Records from a data collection:
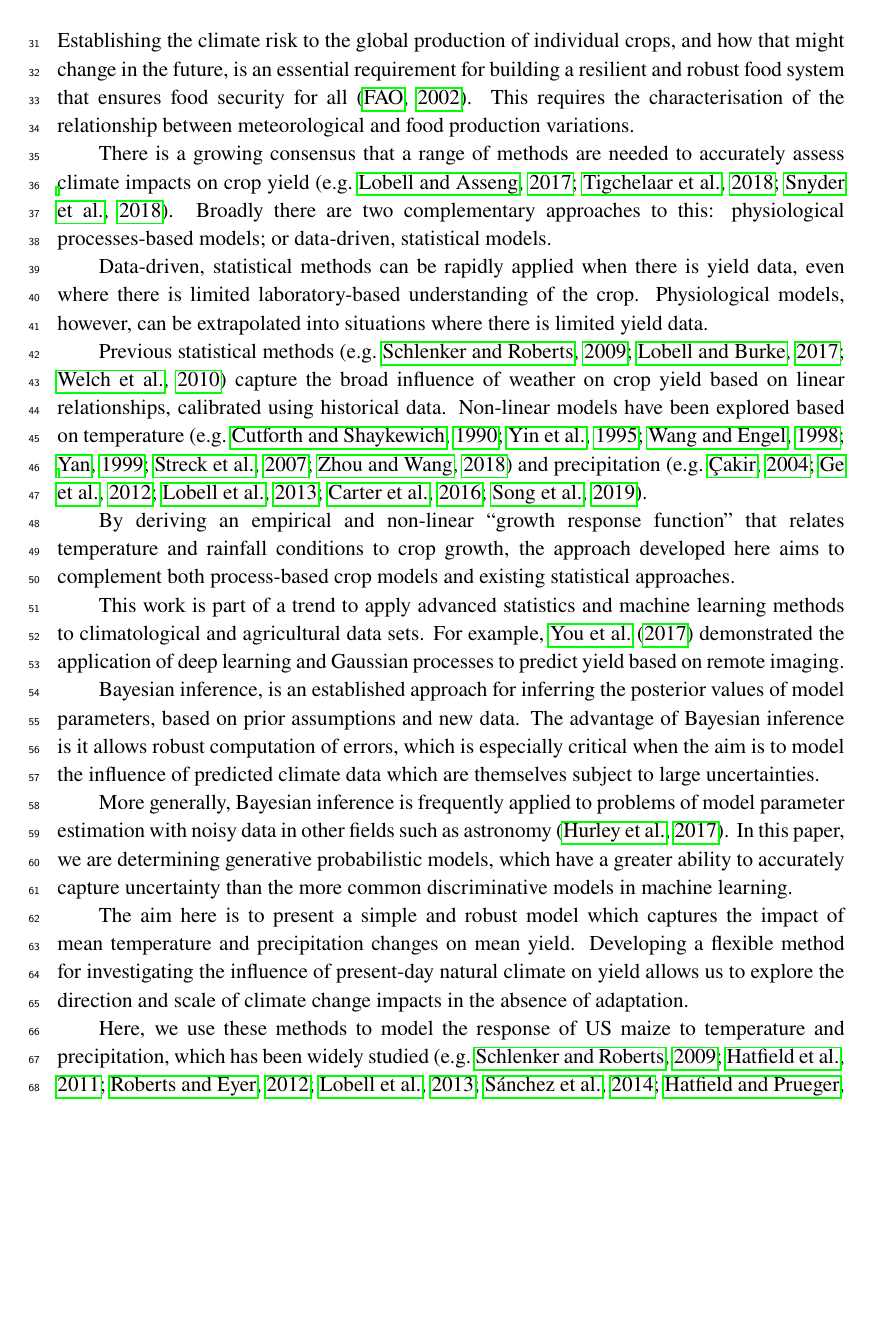
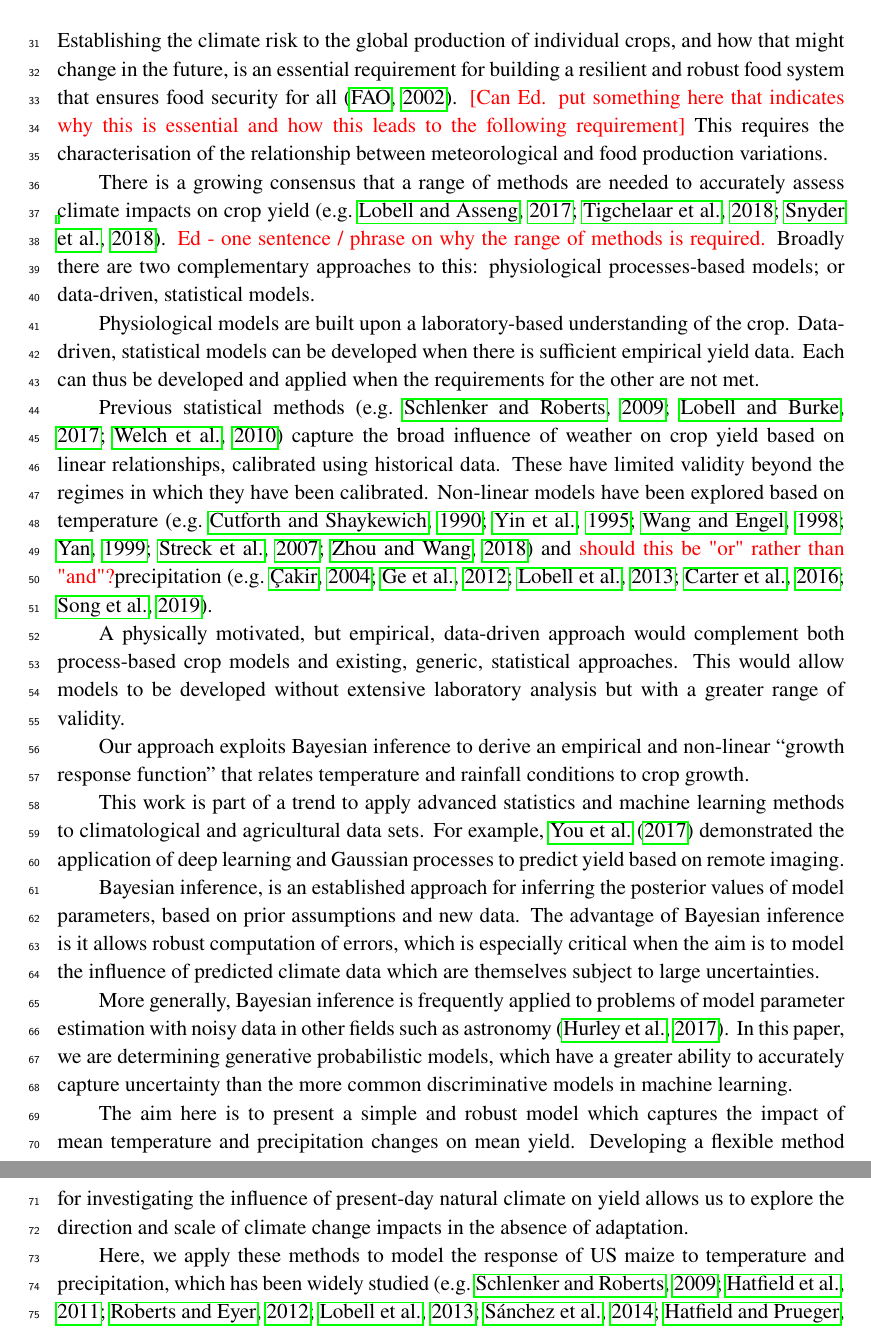
Before and after one commit to SebOliver/Bayesian-crop-yield-prediction, a LaTeX paper (main.tex): part of page 2 of 29 before the commit and two parts of pages 2 and 3 of 29 after it, the two joined at a grey line, cut so that both start at the same text, the shorter picture padded with empty space. Compiled offline with pdfLaTeX.

Commit message:
Seb work on intro

```diff
--- a/main.tex
+++ b/main.tex
@@ -148,17 +148,20 @@ Bayesian inference -- crop yield -- weather -- climate
 
 \section{Introduction}
 
-Establishing the climate risk to the global production of individual crops, and how that might change in the future, is an essential requirement for building a resilient and robust food system that ensures food security for all \citep[][]{fao:2002}. %However, quantifying this risk represents a significant challenge, primarily because limited data records hinder our ability to identify causal
+Establishing the climate risk to the global production of individual crops, and how that might change in the future, is an essential requirement for building a resilient and robust food system that ensures food security for all \citep[][]{fao:2002}.
+{\color{red} [Can Ed. put something here that indicates why this is essential and how this leads to the following requirement]}
+ %However, quantifying this risk represents a significant challenge, primarily because limited data records hinder our ability to identify causal
 This requires the characterisation of the relationship between meteorological and food production variations.
 
-There is a growing consensus that a range of methods are needed to accurately assess climate impacts on crop yield \citep[e.g.][]{lobell:2017, tigchelaar:2018, snyder:2018}.  Broadly there are two complementary approaches to this:  physiological processes-based models; or data-driven, statistical models.
+There is a growing consensus that a range of methods are needed to accurately assess climate impacts on crop yield \citep[e.g.][]{lobell:2017, tigchelaar:2018, snyder:2018}. {\color{red} Ed - one sentence / phrase on why the range of methods is required.} Broadly there are two complementary approaches to this:  physiological processes-based models; or data-driven, statistical models.
 
-Data-driven, statistical methods can be rapidly applied when there is yield data, even where there is limited laboratory-based understanding of the crop. Physiological models, however, can be extrapolated into situations where there is limited yield data.
+Physiological models are built upon a laboratory-based understanding of the crop. Data-driven, statistical models can be developed when there is sufficient empirical yield data.  Each can thus be developed and applied when the requirements for the other are not met.
 
-Previous statistical methods \citep[e.g.][]{schlenker:2009, lobell:2010, welch:2010} capture the broad influence of weather on crop yield based on linear relationships, calibrated using historical data. Non-linear models have been explored based on temperature \citep[e.g.][]{cutforth:1990, yin:1995, wang:1998, yan:1999, streck:2007, zhou:2018} and precipitation  \citep[e.g.][]{cakir:2004, ge:2012, lobell:2013, carter:2016, song:2019}.
+Previous statistical methods \citep[e.g.][]{schlenker:2009, lobell:2010, welch:2010} capture the broad influence of weather on crop yield based on linear relationships, calibrated using historical data. These have limited validity beyond the regimes in which they have been calibrated. Non-linear models have been explored based on temperature \citep[e.g.][]{cutforth:1990, yin:1995, wang:1998, yan:1999, streck:2007, zhou:2018} and {\color{red} should this be "or" rather than "and"?}precipitation  \citep[e.g.][]{cakir:2004, ge:2012, lobell:2013, carter:2016, song:2019}.
 
-By deriving an empirical \add{and non-linear} ``growth response function'' that \remove{maps}\add{relates} temperature and rainfall conditions to crop growth, the approach developed here aims to complement both process-based crop models and existing statistical approaches.
+A physically motivated, but empirical, data-driven approach would complement both process-based crop models and existing, generic, statistical approaches. This would allow models to be developed without extensive laboratory analysis but with a greater range of validity.
 
+Our approach exploits Bayesian inference to derive an empirical \add{and non-linear} ``growth response function'' that \remove{maps}\add{relates} temperature and rainfall conditions to crop growth.
 
 
 %For this study, we use monthly (rather than daily) data for two reasons: firstly, to extract the typical crop response to large-scale meteorological conditions; secondly, to test the performance of the model with limited data as a way of assessing its potential utility in regions where historical weather records may be less complete.
@@ -188,7 +191,7 @@ More generally, Bayesian inference is frequently applied to problems of model pa
 The aim here is to present a simple and robust model which captures the impact of mean temperature and precipitation changes on mean yield. Developing a flexible method for investigating the influence of present-day natural climate on yield allows us to explore the direction and scale of climate change impacts in the absence of adaptation.
 
 
-Here, we use these methods to model the response of US maize to temperature and precipitation, which has been widely studied \citep[e.g.][]{schlenker:2009, hatfield:2011, roberts:2012, lobell:2013, sanchez:2014, hatfield:2015, Partridge:2019}. We aim to first demonstrate an ability to capture key aspects of present-day maize yield variability in the US, and secondly to explore the implications of climate change for the current maize varieties in the absence of adaptation.
+Here, we apply these methods to model the response of US maize to temperature and precipitation, which has been widely studied \citep[e.g.][]{schlenker:2009, hatfield:2011, roberts:2012, lobell:2013, sanchez:2014, hatfield:2015, Partridge:2019}. We aim to first demonstrate an ability to capture key aspects of present-day maize yield variability in the US, and secondly to explore the implications of climate change for the current maize varieties in the absence of adaptation.
 
 
 The paper is structured as follows: section~\ref{sec:data} describes the yield and meteorological data, followed by section~\ref{sec:models} which presents the models, demonstrating their strengths and weaknesses. Section~\ref{sec:impacts} applies the model \remove{with increments in temperature and precipitation}\add{to an ensemble of climate projections} as a first step to predict the \remove{consequence}\add{influence} of climate change on \remove{agricultural}yield \add{for present day maize varieties}. Finally, section~\ref{sec:conclusions} summarises the work and our main conclusions.
```
Also changed, not shown: main.pdf (added), 4 other files.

▸ Directions for this task
Copy all of the records verbatim, omitting the pictures.

▸ Written solution
Before and after one commit to SebOliver/Bayesian-crop-yield-prediction, a LaTeX paper (main.tex): part of page 2 of 29 before the commit and two parts of pages 2 and 3 of 29 after it, the two joined at a grey line, cut so that both start at the same text, the shorter picture padded with empty space. Compiled offline with pdfLaTeX.

Commit message:
Seb work on intro

```diff
--- a/main.tex
+++ b/main.tex
@@ -148,17 +148,20 @@ Bayesian inference -- crop yield -- weather -- climate
 
 \section{Introduction}
 
-Establishing the climate risk to the global production of individual crops, and how that might change in the future, is an essential requirement for building a resilient and robust food system that ensures food security for all \citep[][]{fao:2002}. %However, quantifying this risk represents a significant challenge, primarily because limited data records hinder our ability to identify causal
+Establishing the climate risk to the global production of individual crops, and how that might change in the future, is an essential requirement for building a resilient and robust food system that ensures food security for all \citep[][]{fao:2002}.
+{\color{red} [Can Ed. put something here that indicates why this is essential and how this leads to the following requirement]}
+ %However, quantifying this risk represents a significant challenge, primarily because limited data records hinder our ability to identify causal
 This requires the characterisation of the relationship between meteorological and food production variations.
 
-There is a growing consensus that a range of methods are needed to accurately assess climate impacts on crop yield \citep[e.g.][]{lobell:2017, tigchelaar:2018, snyder:2018}.  Broadly there are two complementary approaches to this:  physiological processes-based models; or data-driven, statistical models.
+There is a growing consensus that a range of methods are needed to accurately assess climate impacts on crop yield \citep[e.g.][]{lobell:2017, tigchelaar:2018, snyder:2018}. {\color{red} Ed - one sentence / phrase on why the range of methods is required.} Broadly there are two complementary approaches to this:  physiological processes-based models; or data-driven, statistical models.
 
-Data-driven, statistical methods can be rapidly applied when there is yield data, even where there is limited laboratory-based understanding of the crop. Physiological models, however, can be extrapolated into situations where there is limited yield data.
+Physiological models are built upon a laboratory-based understanding of the crop. Data-driven, statistical models can be developed when there is sufficient empirical yield data.  Each can thus be developed and applied when the requirements for the other are not met.
 
-Previous statistical methods \citep[e.g.][]{schlenker:2009, lobell:2010, welch:2010} capture the broad influence of weather on crop yield based on linear relationships, calibrated using historical data. Non-linear models have been explored based on temperature \citep[e.g.][]{cutforth:1990, yin:1995, wang:1998, yan:1999, streck:2007, zhou:2018} and precipitation  \citep[e.g.][]{cakir:2004, ge:2012, lobell:2013, carter:2016, song:2019}.
+Previous statistical methods \citep[e.g.][]{schlenker:2009, lobell:2010, welch:2010} capture the broad influence of weather on crop yield based on linear relationships, calibrated using historical data. These have limited validity beyond the regimes in which they have been calibrated. Non-linear models have been explored based on temperature \citep[e.g.][]{cutforth:1990, yin:1995, wang:1998, yan:1999, streck:2007, zhou:2018} and {\color{red} should this be "or" rather than "and"?}precipitation  \citep[e.g.][]{cakir:2004, ge:2012, lobell:2013, carter:2016, song:2019}.
 
-By deriving an empirical \add{and non-linear} ``growth response function'' that \remove{maps}\add{relates} temperature and rainfall conditions to crop growth, the approach developed here aims to complement both process-based crop models and existing statistical approaches.
+A physically motivated, but empirical, data-driven approach would complement both process-based crop models and existing, generic, statistical approaches. This would allow models to be developed without extensive laboratory analysis but with a greater range of validity.
 
+Our approach exploits Bayesian inference to derive an empirical \add{and non-linear} ``growth response function'' that \remove{maps}\add{relates} temperature and rainfall conditions to crop growth.
 
 
 %For this study, we use monthly (rather than daily) data for two reasons: firstly, to extract the typical crop response to large-scale meteorological conditions; secondly, to test the performance of the model with limited data as a way of assessing its potential utility in regions where historical weather records may be less complete.
@@ -188,7 +191,7 @@ More generally, Bayesian inference is frequently applied to problems of model pa
 The aim here is to present a simple and robust model which captures the impact of mean temperature and precipitation changes on mean yield. Developing a flexible method for investigating the influence of present-day natural climate on yield allows us to explore the direction and scale of climate change impacts in the absence of adaptation.
 
 
-Here, we use these methods to model the response of US maize to temperature and precipitation, which has been widely studied \citep[e.g.][]{schlenker:2009, hatfield:2011, roberts:2012, lobell:2013, sanchez:2014, hatfield:2015, Partridge:2019}. We aim to first demonstrate an ability to capture key aspects of present-day maize yield variability in the US, and secondly to explore the implications of climate change for the current maize varieties in the absence of adaptation.
+Here, we apply these methods to model the response of US maize to temperature and precipitation, which has been widely studied \citep[e.g.][]{schlenker:2009, hatfield:2011, roberts:2012, lobell:2013, sanchez:2014, hatfield:2015, Partridge:2019}. We aim to first demonstrate an ability to capture key aspects of present-day maize yield variability in the US, and secondly to explore the implications of climate change for the current maize varieties in the absence of adaptation.
 
 
 The paper is structured as follows: section~\ref{sec:data} describes the yield and meteorological data, followed by section~\ref{sec:models} which presents the models, demonstrating their strengths and weaknesses. Section~\ref{sec:impacts} applies the model \remove{with increments in temperature and precipitation}\add{to an ensemble of climate projections} as a first step to predict the \remove{consequence}\add{influence} of climate change on \remove{agricultural}yield \add{for present day maize varieties}. Finally, section~\ref{sec:conclusions} summarises the work and our main conclusions.
```
Also changed, not shown: main.pdf (added), 4 other files.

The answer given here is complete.